“When we started with the Cup car, we felt already there was so much potential,” Rockenfeller said. “And then we tweaked it. And we go faster, and faster, at Le Mans on the SIM. But you never know until you hit the real track, and to be actually faster than the SIM. Everybody in the paddock, all the drivers, they come up and they are, ‘Wow, this is so cool,’ and they were impressed by the pit stops. We’ve overachieved, almost, and now of course the goal is to run for 24 hours.”

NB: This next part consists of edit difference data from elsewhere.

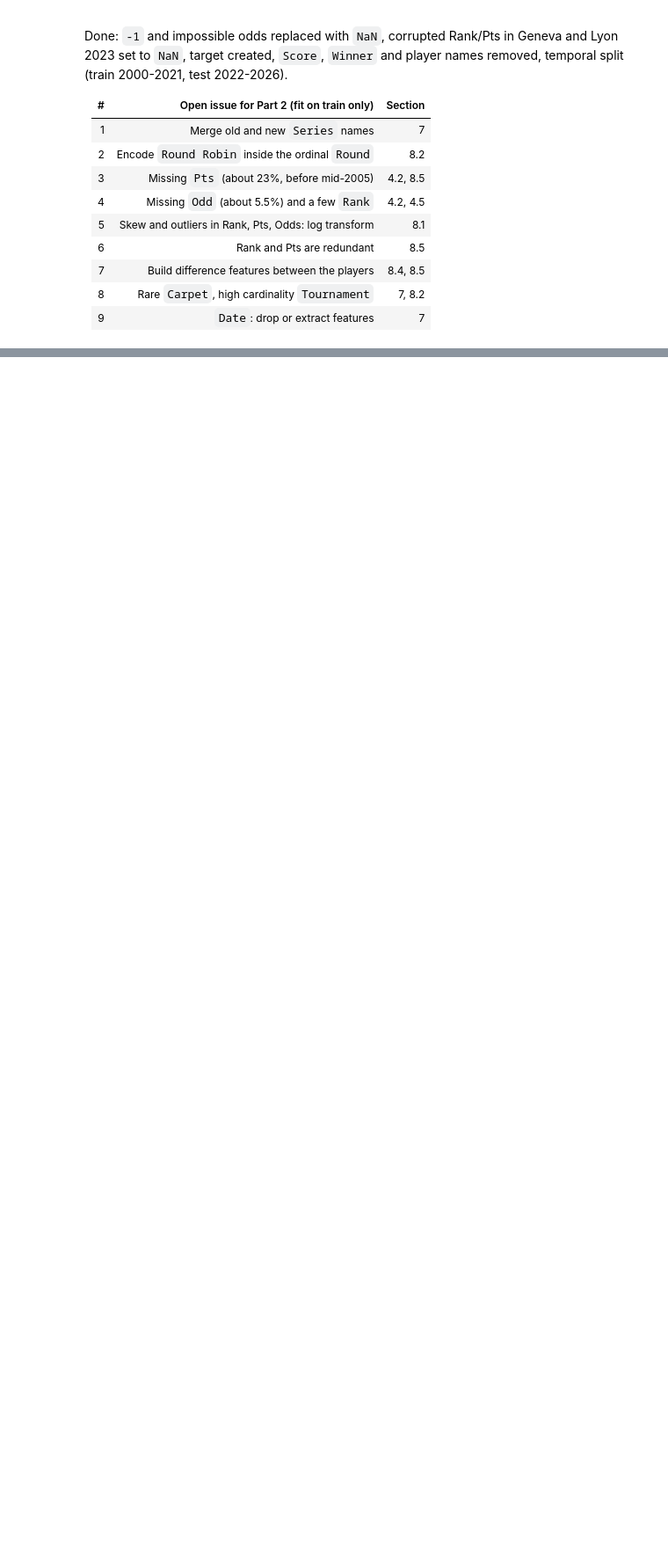
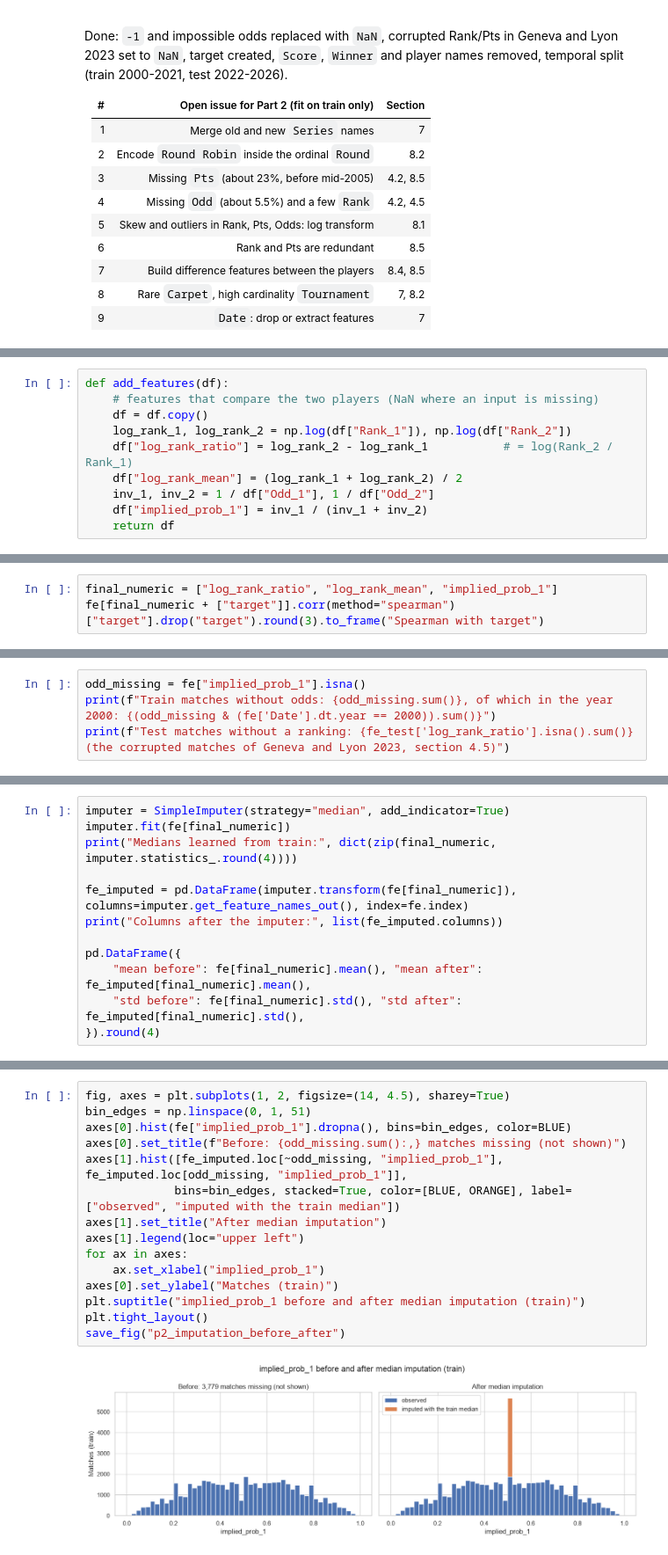
Before and after one commit to PeroPeki/machine_learning_erasmus, a Jupyter notebook: notebooks/data_explanation.ipynb, the cells around one changed output, grey strips where cells are left out. Shown at 88% size. Saved outputs shown, nothing was run; the diff lists cells and outputs as text; blank space fills up the shorter version.

```diff
--- a/notebooks/data_explanation.ipynb
+++ b/notebooks/data_explanation.ipynb
@@ -744,0 +1007,10 @@ Done: `-1` and impossible odds replaced with `NaN`, corrupted Rank/Pts in Geneva
+# %%
+def add_features(df):
+    # features that compare the two players (NaN where an input is missing)
+    df = df.copy()
+    log_rank_1, log_rank_2 = np.log(df["Rank_1"]), np.log(df["Rank_2"])
+    df["log_rank_ratio"] = log_rank_2 - log_rank_1           # = log(Rank_2 / Rank_1)
+    df["log_rank_mean"] = (log_rank_1 + log_rank_2) / 2
+    inv_1, inv_2 = 1 / df["Odd_1"], 1 / df["Odd_2"]
+    df["implied_prob_1"] = inv_1 / (inv_1 + inv_2)
+    return df
@@ -744,0 +1049,3 @@ Done: `-1` and impossible odds replaced with `NaN`, corrupted Rank/Pts in Geneva
+# %%
+final_numeric = ["log_rank_ratio", "log_rank_mean", "implied_prob_1"]
+fe[final_numeric + ["target"]].corr(method="spearman")["target"].drop("target").round(3).to_frame("Spearman with target")
@@ -744,0 +1120,4 @@ Done: `-1` and impossible odds replaced with `NaN`, corrupted Rank/Pts in Geneva
+# %%
+odd_missing = fe["implied_prob_1"].isna()
+print(f"Train matches without odds: {odd_missing.sum()}, of which in the year 2000: {(odd_missing & (fe['Date'].dt.year == 2000)).sum()}")
+print(f"Test matches without a ranking: {fe_test['log_rank_ratio'].isna().sum()} (the corrupted matches of Geneva and Lyon 2023, section 4.5)")
@@ -744,0 +1133,12 @@ Done: `-1` and impossible odds replaced with `NaN`, corrupted Rank/Pts in Geneva
+# %%
+imputer = SimpleImputer(strategy="median", add_indicator=True)
+imputer.fit(fe[final_numeric])
+print("Medians learned from train:", dict(zip(final_numeric, imputer.statistics_.round(4))))
+
+fe_imputed = pd.DataFrame(imputer.transform(fe[final_numeric]), columns=imputer.get_feature_names_out(), index=fe.index)
+print("Columns after the imputer:", list(fe_imputed.columns))
+
+pd.DataFrame({
+    "mean before": fe[final_numeric].mean(), "mean after": fe_imputed[final_numeric].mean(),
+    "std before": fe[final_numeric].std(), "std after": fe_imputed[final_numeric].std(),
+}).round(4)
@@ -744,0 +1152,17 @@ Done: `-1` and impossible odds replaced with `NaN`, corrupted Rank/Pts in Geneva
+# %%
+fig, axes = plt.subplots(1, 2, figsize=(14, 4.5), sharey=True)
+bin_edges = np.linspace(0, 1, 51)
+axes[0].hist(fe["implied_prob_1"].dropna(), bins=bin_edges, color=BLUE)
+axes[0].set_title(f"Before: {odd_missing.sum():,} matches missing (not shown)")
+axes[1].hist([fe_imputed.loc[~odd_missing, "implied_prob_1"], fe_imputed.loc[odd_missing, "implied_prob_1"]],
+             bins=bin_edges, stacked=True, color=[BLUE, ORANGE], label=["observed", "imputed with the train median"])
+axes[1].set_title("After median imputation")
+axes[1].legend(loc="upper left")
+for ax in axes:
+    ax.set_xlabel("implied_prob_1")
+axes[0].set_ylabel("Matches (train)")
+plt.suptitle("implied_prob_1 before and after median imputation (train)")
+plt.tight_layout()
+save_fig("p2_imputation_before_after")
+# %% [output]
+[figure, added]
```
Also changed, not shown: parts of 41 cells of this notebook, 6 other files.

The car completed a full 24-hour test at Sebring, Florida, earlier this year, Knaus said, and is capable of finishing the race. Button believes NASCAR will leave a lasting impression no matter what happens.

“If you haven’t seen this car live yet, it’s an absolute beast,” Button said. “When you see and hear it go by, it just puts a massive smile on your face.”

For Hendrick, the effort is the first in his newfound embrace of racing outside NASCAR, the stock car series founded long ago in the American South. Aside from the Le Mans project, he will own the Indy car that Kyle Larson drives for Arrow McLaren in next year’s Indianapolis 500 and it will be sponsored by his automotive company.

“If you’d have told me I’d be racing at Le Mans and Indianapolis within the same year, I’d never have believed you,” Hendrick told AP. “But we’re doing both and we’re going to do it right.”

Le Mans 24 Hour Race - Car Parade
Fans gather around the NASCAR Next Gen Chevrolet Camaro ZL1 that is the Garage 56 entry for the 100th 24 Hours of Le Mans at the Circuit de la Sarthe (Chris Graythen/Getty Images).

General Motors is celebrating the achievement with a 2024 Chevrolet Camaro ZL1 Garage 56 Edition and only 56 will be available to collectors later this year.

“Even though Chevrolet has been racing since its inception in 1911, we’ve never done anything quite like Garage 56,” said GM President Mark Reuss. “A NASCAR stock car running at Le Mans is something fans doubted they would see again.”

The race hasn’t even started yet, but Hendrick has enjoyed it so much that he doesn’t want the project to end.

“It’s like a shame to go through all this and do all this, and then Sunday it’s done,” Hendrick said. “It’s just really special to be here.”